Structured diff data.
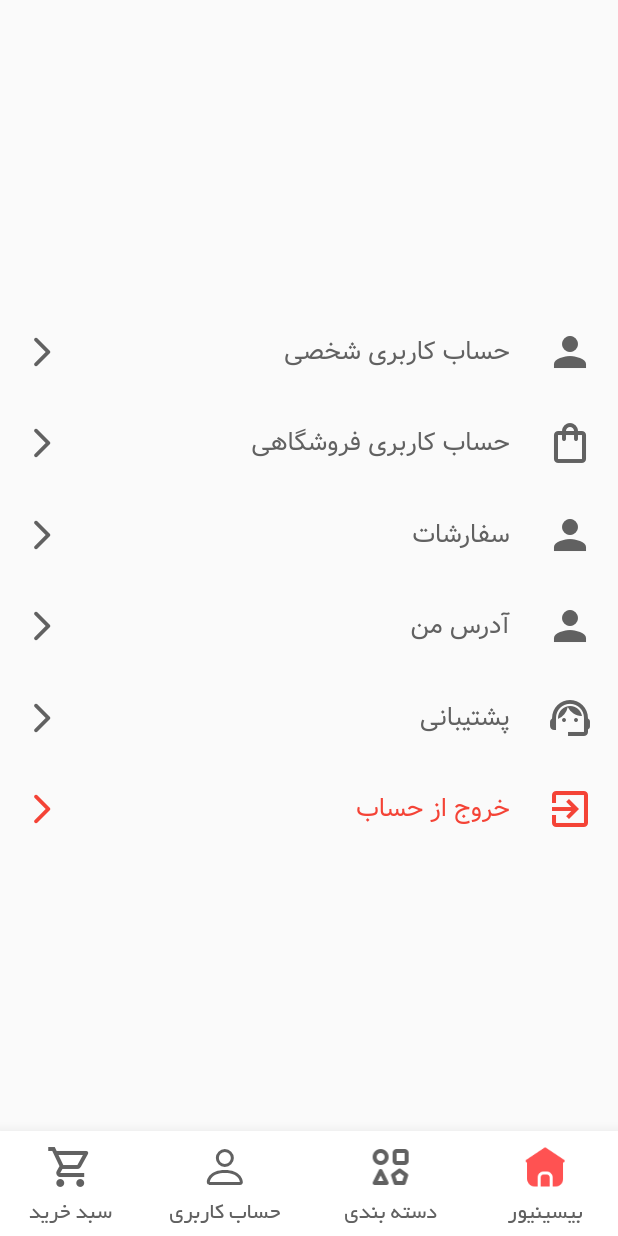
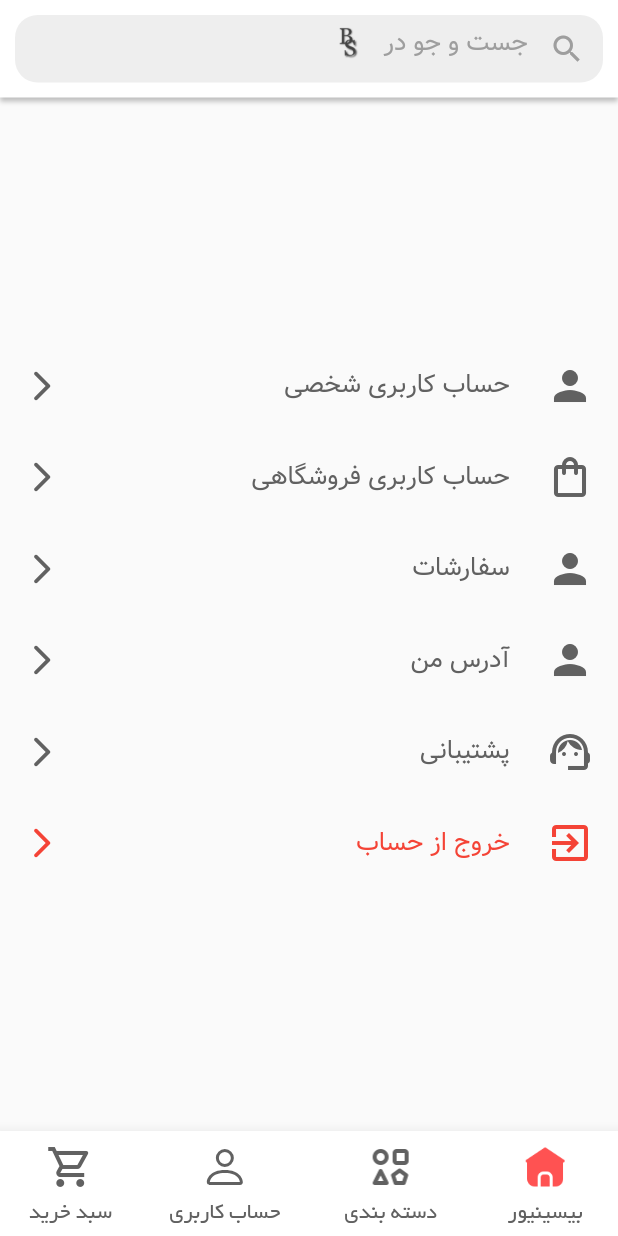
Before and after one commit to SajjadFlutter/shop_app, a Flutter app: the MainWrapper screen opened by its route, swiped to page 3, on a phone screen of 412 x 824 dp. Run offline on Flutter 3.47's test engine with Material 2 defaults, Android fonts, the phone set to English and light mode, and no system bars; drawn by our look-alikes of flutter_typeahead; our stand-ins replace bloc, cached_network_image, connectivity_plus, dio, flutter_bloc, flutter_rating_bar and 6 more; missing offline and left inert: delayed_widget; accounts and stored records are empty; network calls fail.

Commit message:
SearchTextField added and completed

```diff
--- /dev/null
+++ b/lib/common/bloc/search_box_cubit/search_box_cubit.dart
@@ -0,0 +1,8 @@
+import 'package:bloc/bloc.dart';
+import 'package:meta/meta.dart';
+
+class SearchBoxCubit extends Cubit<bool> {
+  SearchBoxCubit() : super(true);
+
+  void changeVisibility(bool newValue) => emit(newValue);
+}
--- /dev/null
+++ b/lib/common/params/products_params.dart
@@ -0,0 +1,19 @@
+class ProductsParams {
+  int? start;
+  int? step;
+  List<int>? categories;
+  int? maxPrice;
+  int? minPrice;
+  String? sortBy;
+  String? search;
+
+  ProductsParams({
+    this.start = 0,
+    this.step = 16,
+    this.categories,
+    this.maxPrice,
+    this.minPrice,
+    this.sortBy = 'date',
+    this.search,
+  });
+}
--- a/lib/common/widgets/main_wrapper.dart
+++ b/lib/common/widgets/main_wrapper.dart
@@ -1,14 +1,18 @@
 import 'package:flutter/material.dart';
 import 'package:shop_app/common/widgets/bottom_nav.dart';
+import 'package:shop_app/common/widgets/search_textfield.dart';
 import 'package:shop_app/features/feature_home/presentation/screens/home_screen.dart';
 import 'package:shop_app/features/feature_home/presentation/screens/profile_screen.dart';
 import 'package:shop_app/features/feature_product/presentation/screens/category_screen.dart';
+import 'package:shop_app/features/feature_product/repository/all_products_repository.dart';
+import 'package:shop_app/locator.dart';
 
 class MainWrapper extends StatelessWidget {
   static String routeName = '/main_wrapper';
   MainWrapper({super.key});
 
   final PageController pageController = PageController();
+  final TextEditingController searchController = TextEditingController();
 
   final List<Widget> topLevelScreens = [
     const HomeScreen(),
@@ -19,10 +23,32 @@ class MainWrapper extends StatelessWidget {
 
   @override
   Widget build(BuildContext context) {
+    // get size device
+    var width = MediaQuery.of(context).size.width;
+    var height = MediaQuery.of(context).size.height;
+
     return Scaffold(
-      body: Column(
+      body: SafeArea(
+        child: Column(
           children: [
-          const SizedBox(height: 20.0),
+            // search box
+            Container(
+              decoration: BoxDecoration(color: Colors.white, boxShadow: [
+                BoxShadow(
+                  blurRadius: 2,
+                  color: Colors.grey.shade400,
+                  offset: const Offset(0, 3),
+                ),
+              ]),
+              child: Padding(
+                padding:
+                    const EdgeInsets.all(10.0),
+                child: SearchTextField(
+                  controller: searchController,
+                  allProductsRepository: locator<AllProductsRepository>(),
+                ),
+              ),
+            ),
             Expanded(
               child: PageView(
                 controller: pageController,
@@ -31,6 +57,7 @@ class MainWrapper extends StatelessWidget {
             ),
           ],
         ),
+      ),
       bottomNavigationBar: BottomNav(controller: pageController),
     );
   }
--- /dev/null
+++ b/lib/common/widgets/search_textfield.dart
@@ -0,0 +1,162 @@
+import 'package:flutter/material.dart';
+import 'package:flutter_bloc/flutter_bloc.dart';
+import 'package:flutter_typeahead/flutter_typeahead.dart';
+import 'package:shop_app/common/bloc/search_box_cubit/search_box_cubit.dart';
+import 'package:shop_app/common/params/products_params.dart';
+import 'package:shop_app/features/feature_product/data/models/all_products_model.dart';
+import 'package:shop_app/features/feature_product/repository/all_products_repository.dart';
+
+class SearchTextField extends StatelessWidget {
+  final TextEditingController controller;
+  final AllProductsRepository allProductsRepository;
+  const SearchTextField({
+    super.key,
+    required this.controller,
+    required this.allProductsRepository,
+  });
+
+  @override
+  Widget build(BuildContext context) {
+    return BlocProvider(
+      create: (context) => SearchBoxCubit(),
+      child: Builder(
+        builder: (context) {
+          return Stack(
+            children: [
+              // textfield
+              SizedBox(
+                height: 45.0,
+                child: TypeAheadField(
+                  noItemsFoundBuilder: (context) {
+                    return const ListTile(
+                      title: Text(
+                        "محصولی یافت نشد.",
+                        style: TextStyle(
+                          fontSize: 14,
+                          fontWeight: FontWeight.w400,
+                        ),
+                      ),
+                    );
+                  },
+                  textFieldConfiguration: TextFieldConfiguration(
+                    onTap: () {
+                      BlocProvider.of<SearchBoxCubit>(context).changeVisibility(false);
+
+                      // if (controller.text[controller.text.length - 1] != ' ') {
+                      //   controller.text = ('${controller.text} ');
+                      // }
+                      if (controller.selection ==
+                          TextSelection.fromPosition(
+                              TextPosition(offset: controller.text.length - 1))) {}
+                    },
+                    onSubmitted: (String prefix) {
+                      // Navigator.pushNamed(
+                      //   context,
+                      //   AllProductsScreen.routeName,
+                      //   arguments: ProductsArguments(searchTxt: prefix),);
+                    },
+                    controller: controller,
+                    style: const TextStyle(
+                        color: Colors.black,
+                        fontSize: 14,
+                        fontWeight: FontWeight.w400),
+                    decoration: InputDecoration(
+                      fillColor: Colors.grey.shade200,
+                      filled: true,
+                      contentPadding: EdgeInsets.all(3),
+                      prefixIcon: Container(
+                          child: IconButton(
+                        icon: const Icon(
+                          Icons.search,
+                          color: Colors.grey,
+                        ),
+                        onPressed: () {
+                          // Navigator.pushNamed(
+                          //   context,
+                          //   AllProductsScreen.routeName,
+                          //   arguments: ProductsArguments(searchTxt: controller.text),);
+                        },
+                      )),
+                      enabledBorder: OutlineInputBorder(
+                        borderRadius: BorderRadius.circular(15.0),
+                        borderSide: const BorderSide(
+                          color: Colors.transparent,
+                          width: 0.0,
+                        ),
+                      ),
+                      border: OutlineInputBorder(
+                        borderRadius: BorderRadius.circular(15.0),
+                        borderSide: const BorderSide(
+                          color: Colors.blue,
+                          width: 0.0,
+                        ),
+                      ),
+                      focusedBorder: OutlineInputBorder(
+                        borderRadius: BorderRadius.circular(15.0),
+                        borderSide: const BorderSide(
+                          color: Colors.blue,
+                          width: 2.0,
+                        ),
+                      ),
+                    ),
+                  ),
+                  suggestionsCallback: (String prefix) {
+                    return allProductsRepository.fetchAllProductsDataSearch(
+                        ProductsParams(step: 6, search: prefix));
+                  },
+                  itemBuilder: (context, Products model) {
+                    return ListTile(
+                      title: Text(
+                        model.name!,
+                        style: const TextStyle(
+                          fontSize: 14,
+                          fontWeight: FontWeight.w400,
+                        ),
+                      ),
+                    );
+                  },
+                  onSuggestionSelected: (Products products) {
+                    controller.text = products.name!;
+                  },
+                ),
+              ),
+              // text and logo
+              IgnorePointer(
+                child: BlocBuilder<SearchBoxCubit, bool>(
+                  builder: (context, state) {
+                    return Visibility(
+                      visible: state,
+                      child: Padding(
+                        padding: const EdgeInsets.only(right: 50.0),
+                        child: Row(
+                          children: [
+                            const Text(
+                              'جست و جو در ',
+                              style: TextStyle(
+                                fontSize: 17.0,
+                                color: Colors.grey,
+                                fontWeight: FontWeight.w200,
+                              ),
+                            ),
+                            ColorFiltered(
+                              colorFilter: ColorFilter.mode(
+                                  Colors.grey.shade800, BlendMode.srcIn),
+                              child: Image.asset(
+                                'assets/images/bs_logo_textfield.png',
+                                height: 38.0,
+                              ),
+                            ),
+                          ],
+                        ),
+                      ),
+                    );
+                  },
+                ),
+              ),
+            ],
+          );
+        }
+      ),
+    );
+  }
+}
--- a/lib/features/feature_home/presentation/screens/home_screen.dart
+++ b/lib/features/feature_home/presentation/screens/home_screen.dart
@@ -94,7 +94,6 @@ class _HomeScreenState extends State<HomeScreen> {
               return SingleChildScrollView(
                 child: Column(
                   children: [
-                    SizedBox(height: height * 0.01),
                     // sliders
                     homeModel.data!.sliders!.isNotEmpty
                         ? SizedBox(
--- /dev/null
+++ b/lib/features/feature_product/data/models/all_products_model.dart
@@ -0,0 +1,140 @@
+/// message : "با موفقیت دریافت شد"
+/// status : "success"
+/// data : [{"products":[{"id":120,"image":"https://niyaz.shop/uploads/products/ازگیل-16633545536048089.png","name":"ازگیل","price":"42,000","priceBeforDiscount":"0","discount":0,"callStatus":0,"specialDiscount":0,"star":3,"category":"محصولات ارگانیک"}],"count":81,"nextStart":15,"more":true}]
+
+class AllProductsModel {
+  AllProductsModel({
+      this.message,
+      this.status,
+      this.data,});
+
+  AllProductsModel.fromJson(dynamic json) {
+    message = json['message'];
+    status = json['status'];
+    if (json['data'] != null) {
+      data = [];
+      json['data'].forEach((v) {
+        data?.add(Data.fromJson(v));
+      });
+    }
+  }
+  String? message;
+  String? status;
+  List<Data>? data;
+
+  Map<String, dynamic> toJson() {
+    final map = <String, dynamic>{};
+    map['message'] = message;
+    map['status'] = status;
+    if (data != null) {
+      map['data'] = data?.map((v) => v.toJson()).toList();
+    }
+    return map;
+  }
+
+}
+
+/// products : [{"id":120,"image":"https://niyaz.shop/uploads/products/ازگیل-16633545536048089.png","name":"ازگیل","price":"42,000","priceBeforDiscount":"0","discount":0,"callStatus":0,"specialDiscount":0,"star":3,"category":"محصولات ارگانیک"}]
+/// count : 81
+/// nextStart : 15
+/// more : true
+
+class Data {
+  Data({
+      this.products,
+      this.count,
+      this.nextStart,
+      this.more,});
+
+  Data.fromJson(dynamic json) {
+    if (json['products'] != null) {
+      products = [];
+      json['products'].forEach((v) {
+        products?.add(Products.fromJson(v));
+      });
+    }
+    count = json['count'];
+    nextStart = json['nextStart'];
+    more = json['more'];
+  }
+  List<Products>? products;
+  int? count;
+  int? nextStart;
+  bool? more;
+
+  Map<String, dynamic> toJson() {
+    final map = <String, dynamic>{};
+    if (products != null) {
+      map['products'] = products?.map((v) => v.toJson()).toList();
+    }
+    map['count'] = count;
+    map['nextStart'] = nextStart;
+    map['more'] = more;
+    return map;
+  }
+
+}
+
+/// id : 120
+/// image : "https://niyaz.shop/uploads/products/ازگیل-16633545536048089.png"
+/// name : "ازگیل"
+/// price : "42,000"
+/// priceBeforDiscount : "0"
+/// discount : 0
+/// callStatus : 0
+/// specialDiscount : 0
+/// star : 3
+/// category : "محصولات ارگانیک"
+
+class Products {
+  Products({
+      this.id,
+      this.image,
+      this.name,
+      this.price,
+      this.priceBeforDiscount,
+      this.discount,
+      this.callStatus,
+      this.specialDiscount,
+      this.star,
+      this.category,});
+
+  Products.fromJson(dynamic json) {
+    id = json['id'];
+    image = json['image'];
+    name = json['name'];
+    price = json['price'];
+    priceBeforDiscount = json['priceBeforDiscount'];
+    discount = json['discount'];
+    callStatus = json['callStatus'];
+    specialDiscount = json['specialDiscount'];
+    star = json['star'];
+    category = json['category'];
+  }
+  int? id;
+  String? image;
+  String? name;
+  String? price;
+  String? priceBeforDiscount;
+  int? discount;
+  int? callStatus;
+  int? specialDiscount;
+  int? star;
+  String? category;
+
+  Map<String, dynamic> toJson() {
+    final map = <String, dynamic>{};
+    map['id'] = id;
+    map['image'] = image;
+    map['name'] = name;
+    map['price'] = price;
+    map['priceBeforDiscount'] = priceBeforDiscount;
+    map['discount'] = discount;
+    map['callStatus'] = callStatus;
+    map['specialDiscount'] = specialDiscount;
+    map['star'] = star;
+    map['category'] = category;
+    return map;
+  }
+
+}
--- a/lib/locator.dart
+++ b/lib/locator.dart
@@ -5,6 +5,8 @@ import 'package:shop_app/common/utils/prefs_operator.dart';
 import 'package:shop_app/features/feature_home/data/data_source/remote/home_api_provider.dart';
 import 'package:shop_app/features/feature_home/repository/home_repository.dart';
 import 'package:shop_app/features/feature_product/data/data_source/remote/category_api_provider.dart';
+import 'package:shop_app/features/feature_product/data/data_source/remote/products_api_provider.dart';
+import 'package:shop_app/features/feature_product/repository/all_products_repository.dart';
 import 'package:shop_app/features/feature_product/repository/category_repository.dart';
 
 GetIt locator = GetIt.instance;
@@ -21,8 +23,12 @@ Future<void> initLocator() async {
   locator.registerSingleton<HomeApiProvider>(HomeApiProvider(locator()));
   locator
       .registerSingleton<CategoryApiProvider>(CategoryApiProvider(locator()));
+  locator
+      .registerSingleton<ProductsApiProvider>(ProductsApiProvider(locator()));
 
   // repository
   locator.registerSingleton<HomeRepository>(HomeRepository(locator()));
   locator.registerSingleton<CategoryRepository>(CategoryRepository(locator()));
+  locator.registerSingleton<AllProductsRepository>(
+      AllProductsRepository(locator()));
 }
--- a/pubspec.yaml
+++ b/pubspec.yaml
@@ -50,6 +50,7 @@ dependencies:
   flutter_svg: ^2.0.3
   cached_network_image: ^3.2.3
   flutter_rating_bar: ^4.0.1
+  flutter_typeahead: ^4.3.7
 
 dev_dependencies:
   flutter_test:
```
Also changed, not shown: lib/features/feature_product/data/data_source/remote/products_api_provider.dart (added, +30 -0 lines), lib/features/feature_product/repository/all_products_repository.dart (added, +34 -0 lines), pubspec.lock. Lines whose indentation alone changed are shown as unchanged.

Problem statement. Each line above that contains the word "grey" should be copied.

The completed task.
+                  color: Colors.grey.shade400,
+                      fillColor: Colors.grey.shade200,
+                          color: Colors.grey,
+                                color: Colors.grey,
+                                  Colors.grey.shade800, BlendMode.srcIn),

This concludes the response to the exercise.